The census figures reveal a young population. The 15 – 24 age group makes up 18.2 per cent, and children less than five make 13 million, some 12.5 per cent. In all, 34.2 per cent of Egyptians are less than 15 years old. Persons over 65 years of age make 3.9 per cent of the population.
Those who claim that women in Egypt far outnumber men, and hence justify polygamy, were in for a surprise. The census reveals that males make up 51.6 per cent of the population; females make 48.4 per cent.
Married persons amount to 68 per cent of the population, 65.9 of the males and 70.2 of the females. The number of families stands at 23.5 million. But the shocking fact was that the number of females less than 12 who were married was on the rise. This drove the President to order an immediate investigation into the matter, since it is illegal for girls under 18 to get married; meaning that the law was widely breached. “How can we be so harsh on our daughters and women?” the President asked.
As far as education is concerned, Mr Gendy announced that illiterates in Egypt number 18.4 million, 10.6 females and 7.4 males; the majority of illiterates live in Upper Egypt. Some 28 million are not enrolled in the education system, whereas 3.9 million hold university degrees.

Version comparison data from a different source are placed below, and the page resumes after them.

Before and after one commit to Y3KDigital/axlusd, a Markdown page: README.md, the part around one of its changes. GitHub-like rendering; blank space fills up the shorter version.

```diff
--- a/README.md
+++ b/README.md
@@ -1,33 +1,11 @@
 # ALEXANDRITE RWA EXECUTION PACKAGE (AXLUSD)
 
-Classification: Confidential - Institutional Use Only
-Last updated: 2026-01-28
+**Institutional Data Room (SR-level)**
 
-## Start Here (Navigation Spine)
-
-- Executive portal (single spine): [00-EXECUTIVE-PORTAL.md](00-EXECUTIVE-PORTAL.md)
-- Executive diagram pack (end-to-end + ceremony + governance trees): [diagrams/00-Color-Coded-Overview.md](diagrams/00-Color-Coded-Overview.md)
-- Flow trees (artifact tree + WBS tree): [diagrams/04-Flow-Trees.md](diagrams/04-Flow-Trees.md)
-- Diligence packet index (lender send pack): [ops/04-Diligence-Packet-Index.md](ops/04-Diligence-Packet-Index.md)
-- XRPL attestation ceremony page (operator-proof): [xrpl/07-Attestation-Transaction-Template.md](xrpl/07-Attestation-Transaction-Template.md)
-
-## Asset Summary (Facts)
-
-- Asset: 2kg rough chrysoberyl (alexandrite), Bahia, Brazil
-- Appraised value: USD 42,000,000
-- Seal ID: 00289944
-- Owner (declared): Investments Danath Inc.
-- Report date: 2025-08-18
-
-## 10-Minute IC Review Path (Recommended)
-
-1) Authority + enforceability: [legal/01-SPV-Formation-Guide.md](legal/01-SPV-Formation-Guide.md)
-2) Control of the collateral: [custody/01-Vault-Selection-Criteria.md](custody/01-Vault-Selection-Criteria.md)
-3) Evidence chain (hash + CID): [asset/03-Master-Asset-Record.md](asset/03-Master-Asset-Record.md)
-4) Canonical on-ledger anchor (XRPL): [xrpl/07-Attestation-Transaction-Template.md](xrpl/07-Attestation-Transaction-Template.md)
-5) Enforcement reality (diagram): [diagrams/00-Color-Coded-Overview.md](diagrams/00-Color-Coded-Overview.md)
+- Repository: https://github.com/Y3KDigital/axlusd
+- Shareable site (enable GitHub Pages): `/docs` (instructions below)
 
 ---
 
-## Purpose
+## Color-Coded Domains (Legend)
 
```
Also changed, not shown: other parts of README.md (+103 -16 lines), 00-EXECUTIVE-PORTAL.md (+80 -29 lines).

The highest proportion of Egyptians is that of those in the age bracket 15 – 64, the potential work force; they make 61.9 per cent of the population.
4 October 2017